The word “so” describes the intensity of God's love for us. God loved us so much “that he gave his only begotten Son.” That is how much God loves us. The most beautiful theme in all of Scripture is the love of God. God’s love is altogether wonderful and altogether beyond our comprehension. It is a love that grabs us and holds tight to us and will not let us go. Paul tells us that he was “compelled” by this love. “For the love of Christ compels us,” he writes in Second Corinthians 5:14. This New Testament word “compel” means literally “to hold together” or “to grip tightly.” Paul is basically saying, “I was arrested and incarcerated by this love.” Before he met Christ on the Damascus road, Paul was in much the same condition of those lost miners. He was wandering in darkness, but God's love grabbed him, caught him in a vice-grip, and now his life, Paul's life, is completely out of his control. Paul seems to be saying, “I am a slave to a love that is beyond my imagination. The love of God has taken hold of me, and I am no longer my own.”

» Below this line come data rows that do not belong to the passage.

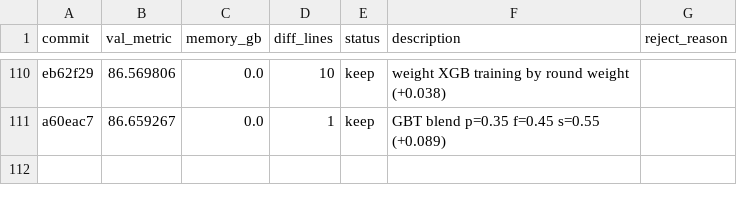
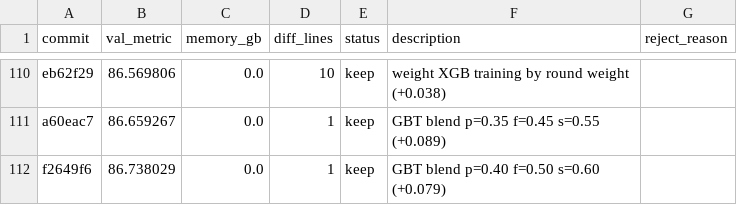
Before and after one commit to Codehagen/ai-nm-2026, a TSV file: tasks/astar-island/results.tsv, drawn as a sheet; only a part is shown, gaps mark what is left out; the diff names each change by its address in the sheet, - before the commit and + after, or states it on an @@ line.

```diff
--- a/tasks/astar-island/results.tsv
+++ b/tasks/astar-island/results.tsv
+row 112: f2649f6 | 86.738029 | 0.0 | 1 | keep | GBT blend p=0.40 f=0.50 s=0.60 (+0.079)
```
Also changed, not shown: 1 other file.
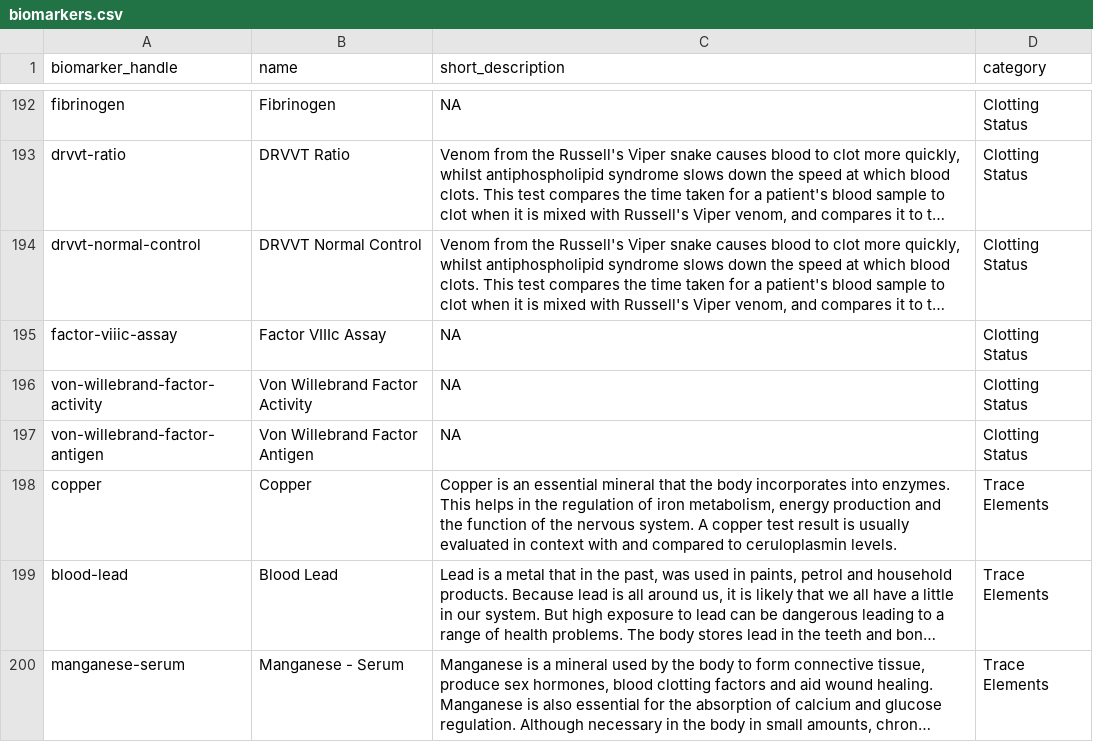
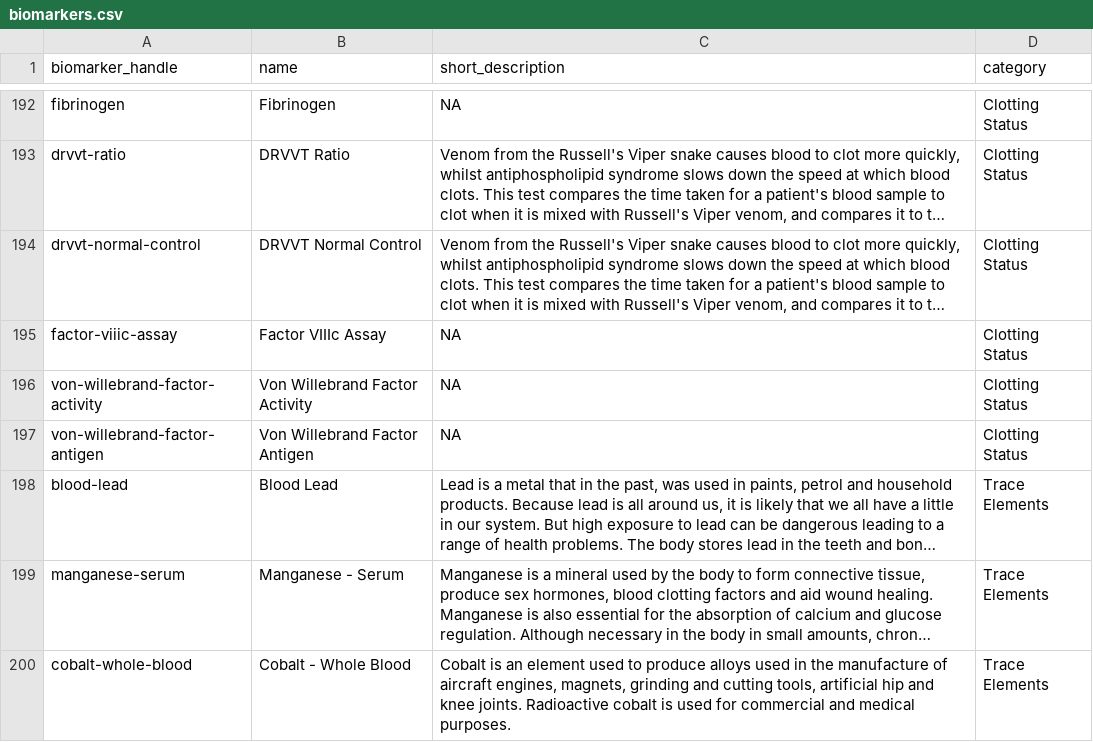
Before and after one commit to stupidpupil/medichecks_scraper, a CSV file: biomarkers.csv, drawn as a sheet; only a part is shown, gaps mark what is left out; the shorter side is filled out with more unchanged rows; long unchanged cells end in …; the diff names each change by its address in the sheet, - before the commit and + after, or states it on an @@ line.

```diff
--- a/biomarkers.csv
+++ b/biomarkers.csv
-row 198: copper | Copper | Copper is an essential mineral that the body incorporates into enzymes. This helps in the regulation of iron metabolism, energy production and the function of the nervous system. A copper test result is usually evaluated in context with and compared to ceruloplasmin levels. | Trace Elements
```
Also changed, not shown: all_products.csv, products.csv, 2 other files.
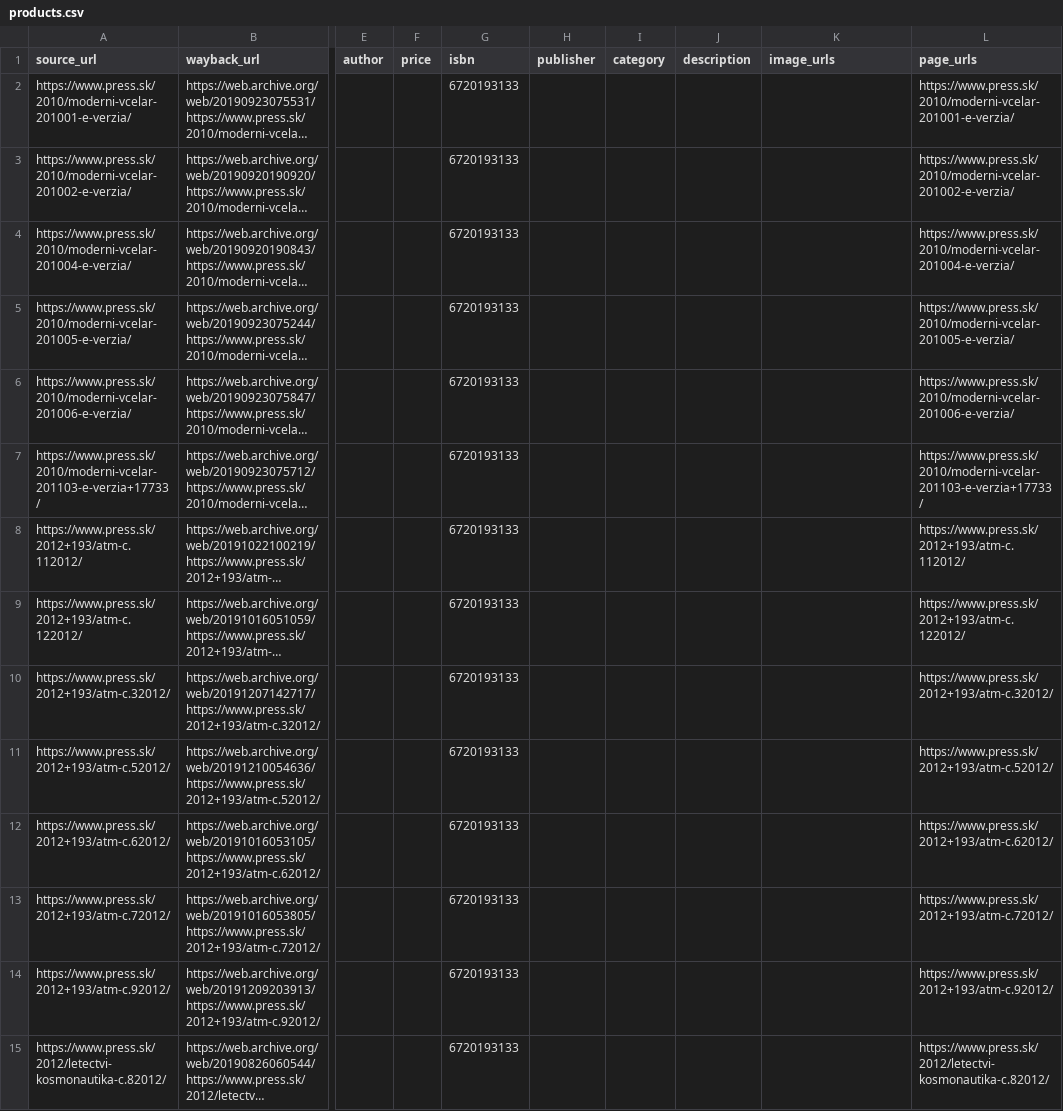
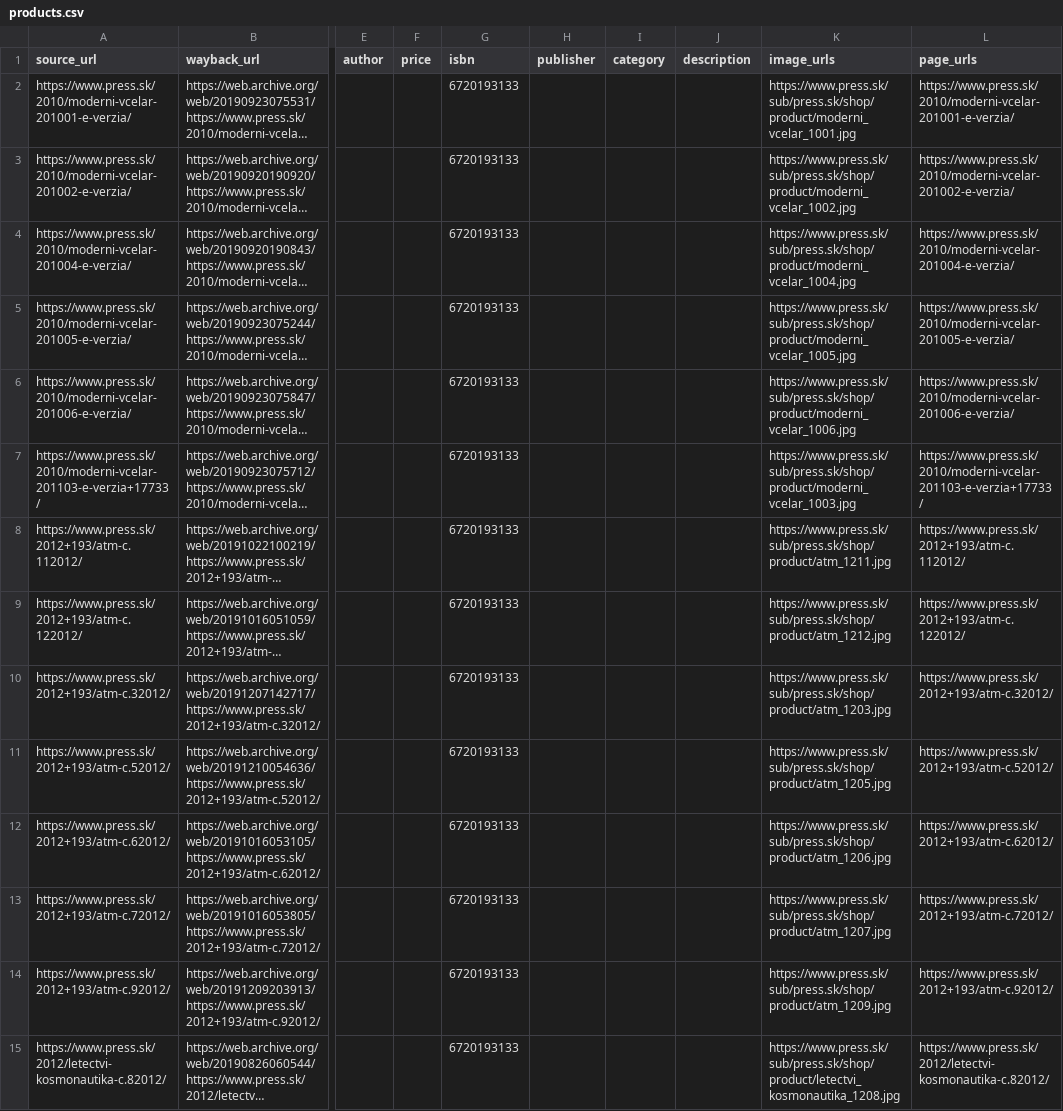
Before and after one commit to panstarozitnik/press-sk-archiver, a CSV file: output/products.csv, drawn as a sheet; only a part is shown, gaps mark what is left out; long unchanged cells end in …; the diff covers the shown part only; the diff names each change by its address in the sheet, - before the commit and + after, or states it on an @@ line.

```diff
--- a/output/products.csv
+++ b/output/products.csv
-K2 (image_urls): (empty)
+K2 (image_urls): https://www.press.sk/sub/press.sk/shop/product/moderni_vcelar_1001.jpg
-K3 (image_urls): (empty)
+K3 (image_urls): https://www.press.sk/sub/press.sk/shop/product/moderni_vcelar_1002.jpg
-K4 (image_urls): (empty)
+K4 (image_urls): https://www.press.sk/sub/press.sk/shop/product/moderni_vcelar_1004.jpg
-K5 (image_urls): (empty)
+K5 (image_urls): https://www.press.sk/sub/press.sk/shop/product/moderni_vcelar_1005.jpg
-K6 (image_urls): (empty)
+K6 (image_urls): https://www.press.sk/sub/press.sk/shop/product/moderni_vcelar_1006.jpg
-K7 (image_urls): (empty)
+K7 (image_urls): https://www.press.sk/sub/press.sk/shop/product/moderni_vcelar_1003.jpg
-K8 (image_urls): (empty)
+K8 (image_urls): https://www.press.sk/sub/press.sk/shop/product/atm_1211.jpg
-K9 (image_urls): (empty)
+K9 (image_urls): https://www.press.sk/sub/press.sk/shop/product/atm_1212.jpg
-K10 (image_urls): (empty)
+K10 (image_urls): https://www.press.sk/sub/press.sk/shop/product/atm_1203.jpg
-K11 (image_urls): (empty)
+K11 (image_urls): https://www.press.sk/sub/press.sk/shop/product/atm_1205.jpg
-K12 (image_urls): (empty)
+K12 (image_urls): https://www.press.sk/sub/press.sk/shop/product/atm_1206.jpg
-K13 (image_urls): (empty)
+K13 (image_urls): https://www.press.sk/sub/press.sk/shop/product/atm_1207.jpg
-K14 (image_urls): (empty)
+K14 (image_urls): https://www.press.sk/sub/press.sk/shop/product/atm_1209.jpg
-K15 (image_urls): (empty)
+K15 (image_urls): https://www.press.sk/sub/press.sk/shop/product/letectvi_kosmonautika_1208.jpg
```
Also changed, not shown: 13 edited cells elsewhere in this file, 1 other file.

We understand from the Scriptures that the Godhead is comprised of three distinct Persons--Father, Son, and Holy Spirit--who abide in such incredible unity of heart and purpose and understanding that they are said to be One. Their oneness is so complete that we do not have three Gods, but one God. This is the mystery of the Trinity. What force would be so great that it would weld three eternally self-existent Persons together into such a cohesive unity that they call themselves One? There is no physical force in our universe that can do that. But there is a force that is greater than the gravitational pull of the most powerful star. That force is love. Love binds the Trinity together.
And love binds us to God. Imagine this: the Father’s heart is drawn to you with the same intensity of passion with which the Father loves the Son. Love is that awesome force that has pulled the Son into the heart of the Father, the Spirit unto the Son, and the Father unto the Spirit. This same force that joins the Trinity together reaches out to you to embrace and enfold you. That is incredible. This immeasurable love of the three has reached out to pull in a fourth--you!
Even as Nebuchadnezzar looked into a flaming furnace centuries ago and saw the form of a fourth person in the fire (Daniel 3:25), so too there is a flaming furnace of eternal love into which the angels now look, and they see the form of a fourth, and that fourth is the bride of Christ, which is the church. All the cherubim and seraphim gaze with rapt wonder as they behold the form of another in that eternal furnace of divine love, and this fourth person is you.
So let us think for a moment about what God has done. God through Jesus has given us the greatest gift of all the ages. I heard about a gem dealer who was strolling the aisles at the Tucson Gem and Mineral Show when he noticed a blue-violet stone the size and shape of a potato. He looked it over, then, as calmly as possible, asked the vendor, "You want $15 for this?" The seller, realizing the rock wasn’t as pretty as others in the bin, lowered the price to $10. The stone has since been certified as a 1,905-carat natural star sapphire, about 800 carats larger than the largest stone of its kind. It was appraised at $2.28 million.
Wow that was some gift for only $10. In the gospel we have a greater gift than that, given by the lover of our soul, given freely to us. It is the gift of everlasting life, but we need to accept this gift.
Back in 1830 George Wilson was convicted of robbing the US. Mail and was sentenced to be hanged. President Andrew Jackson issued a pardon for Wilson, but he refused to accept it. The matter went to Chief Justice Marshall. "A pardon is a slip of paper," wrote Marshall, "the value of which is determined by the acceptance of the person to be pardoned. If it is refused, it is no pardon. George Wilson must be hanged."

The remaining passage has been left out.